      :'transactionSearchRequest.searchFilter.postDateRange.toDate' => Time.zone.now.strftime('%m-%d-%Y'),
      :'transactionSearchRequest.searchFilter.transactionSplitType' => 'ALL_TRANSACTION'
    }
  })
end

Let's head back to the console and retrieve that data!

reload! 
account = Account.last
account.yodlee.transaction_data

Aha! Look at all that data! Delicious :)

Wrapping Up

As always, compare your code to my gist to make sure it's right:

The Final Wrap Up

So there you have it - detailed transaction data. Inspect the data in the log we created earlier so you can see what type of data is returned and what is available.

Before we end the series, I'd like to touch on two things.

Always Use Conditionals

When writing code to commit transaction data to your database, always use conditionals: always write if statements - if the field is present, commit it. Why? As Yodlee deals with tons of banks, the format of the data returned isn't always consistent. For example, just because fetching transactions from American Express can include a "running balance" field on each transaction doesn't guarantee that a Citibank account data dump will have a "running balance" field. Adding conditionals will ensure your users don't hit 500 errors.

MFA Banks

At this point, I need to discuss MFA: Multi-Factor Authentication.

Multi-factor authentication is the term given when a bank requires a user to supply more than just a username and password. For some banks, that means that the user must answer security questions. For others, the user may need to supply a security token, identify an image, or solve a captcha.

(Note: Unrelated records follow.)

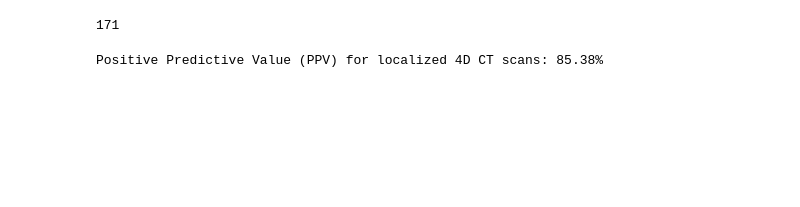
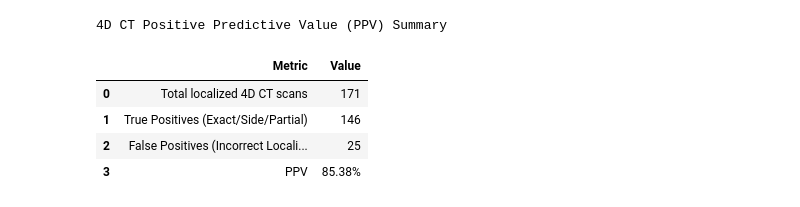
Before and after one commit to Jonah-Schwartz521/ent-imaging-analysis, a Jupyter notebook: Imaging Analysis/PPV/4d_ppv.ipynb, the cells around one changed output. Cells and saved outputs as stored; diff of their text form; code cells hidden in the pictures; blank space fills up the shorter version.

```diff
--- a/Imaging Analysis/PPV/4d_ppv.ipynb
+++ b/Imaging Analysis/PPV/4d_ppv.ipynb
@@ -17,4 +11,4 @@ Calculate the **PPV of localized 4D CT scans** by comparing imaging localization
 # %%
 import pandas as pd
-preop_imaging_df = pd.read_excel('../../Data/side_concordance_results.xlsx')
+preop_imaging_df = pd.read_excel('../../Data/final_imaging_data.xlsx')
 # %%
@@ -33,15 +31,0 @@ preop_imaging_df['Surgical Side'] = preop_imaging_df['Surgical_Findings'].apply(
-# %%
-# Define modality
-modality = '4D CT Scan'
-
-# Apply extract_side function if not already done to get imaging sides
-preop_imaging_df['4D CT Imaging Side'] = preop_imaging_df[modality].apply(extract_side)
-
-# Filter to scans that localized anywhere (Left, Right)
-localized_4dct = preop_imaging_df[preop_imaging_df['4D CT Imaging Side'].isin(['Left', 'Right'])].copy()
-
-# Count total localized scans
-total_localized_4dct = localized_4dct.shape[0]
-total_localized_4dct
-# %% [output]
-171
@@ -79,14 +32,27 @@ def check_concordance(row):
-# %%
-localized_4dct['Calculated Concordance'] = localized_4dct.apply(check_concordance, axis=1)
-
-false_positives = (localized_4dct['Calculated Concordance'] == 'Incorrect Localization').sum()
-true_positive = (
-    (localized_4dct['Calculated Concordance'] == 'Yes (Exact)') |
-    (localized_4dct['Calculated Concordance'] == 'Yes (Side)')
-).sum()
-
-ppv = true_positive / (true_positive + false_positives)
-
-print(f"Positive Predictive Value (PPV) for localized 4D CT scans: {ppv:.2%}")
-# %% [output]
-Positive Predictive Value (PPV) for localized 4D CT scans: 85.38%
+# %%
+# Create results summary dataframe
+ppv_summary_df = pd.DataFrame({
+    'Metric': [
+        'Total localized 4D CT scans',
+        'True Positives (Exact/Side/Partial)',
+        'False Positives (Incorrect Localization)',
+        'PPV'
+    ],
+    'Value': [
+        total_localized_4dct,
+        true_positives,
+        false_positives,
+        f"{ppv:.2%}" if ppv is not None else 'N/A'
+    ]
+})
+
+# Display results
+print("4D CT Positive Predictive Value (PPV) Summary")
+display(ppv_summary_df)
+# %% [output]
+4D CT Positive Predictive Value (PPV) Summary
+|  | Metric | Value |
+| 0 | Total localized 4D CT scans | 171 |
+| 1 | True Positives (Exact/Side/Partial) | 146 |
+| 2 | False Positives (Incorrect Locali... | 25 |
+| 3 | PPV | 85.38% |
```
Also changed, not shown: parts of 3 cells of this notebook, 7 other files.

Throughout this series, we have only dealt with the API flow for banks that do not use multi-factor authentication. But many banks do have multi-factor authentication. Submitting account credentials to Yodlee for MFA banks uses a completely different API flow: addItemForContentService1, startRefresh7, getMFAResponse, putMFARequest, and getRefreshInfo1.

You can learn more about MFA on the Yodlee developer portal here and see a flowchart of the MFA API flow here.

So Long, Folks

And.... we're done. If you've made it till here and found this tutorial useful, please shout in the comments. I'd love to hear from you.